• _EXERCISE DESCRIPTION_:
Which of the lines in the records below hold the string "README"? Copy every one of them.

• _DATA FOR REVIEW_:
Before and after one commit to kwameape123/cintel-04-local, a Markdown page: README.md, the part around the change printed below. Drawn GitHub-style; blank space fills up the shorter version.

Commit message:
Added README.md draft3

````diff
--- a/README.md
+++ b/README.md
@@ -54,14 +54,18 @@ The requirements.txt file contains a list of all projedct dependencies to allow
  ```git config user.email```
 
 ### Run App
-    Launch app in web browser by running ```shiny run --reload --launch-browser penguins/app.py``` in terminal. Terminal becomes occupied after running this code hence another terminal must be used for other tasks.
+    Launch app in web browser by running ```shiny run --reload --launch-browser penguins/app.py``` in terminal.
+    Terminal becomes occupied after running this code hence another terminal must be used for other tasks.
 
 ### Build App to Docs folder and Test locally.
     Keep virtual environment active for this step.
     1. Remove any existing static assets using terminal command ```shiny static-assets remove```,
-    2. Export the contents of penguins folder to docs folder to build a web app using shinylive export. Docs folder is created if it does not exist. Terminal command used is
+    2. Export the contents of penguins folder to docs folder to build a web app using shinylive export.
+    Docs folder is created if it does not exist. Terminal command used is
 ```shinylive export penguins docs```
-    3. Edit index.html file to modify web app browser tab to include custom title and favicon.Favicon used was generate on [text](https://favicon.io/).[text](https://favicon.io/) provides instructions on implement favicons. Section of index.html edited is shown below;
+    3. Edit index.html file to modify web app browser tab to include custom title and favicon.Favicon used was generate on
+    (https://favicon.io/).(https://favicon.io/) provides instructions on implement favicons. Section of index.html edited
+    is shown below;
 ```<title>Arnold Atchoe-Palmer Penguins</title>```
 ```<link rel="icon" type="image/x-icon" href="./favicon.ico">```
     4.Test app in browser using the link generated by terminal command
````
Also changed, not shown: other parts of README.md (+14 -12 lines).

• _RESULT FOR THIS EXERCISE_:
Before and after one commit to kwameape123/cintel-04-local, a Markdown page: README.md, the part around the change printed below. Drawn GitHub-style; blank space fills up the shorter version.
Added README.md draft3
--- a/README.md
+++ b/README.md
Also changed, not shown: other parts of README.md (+14 -12 lines).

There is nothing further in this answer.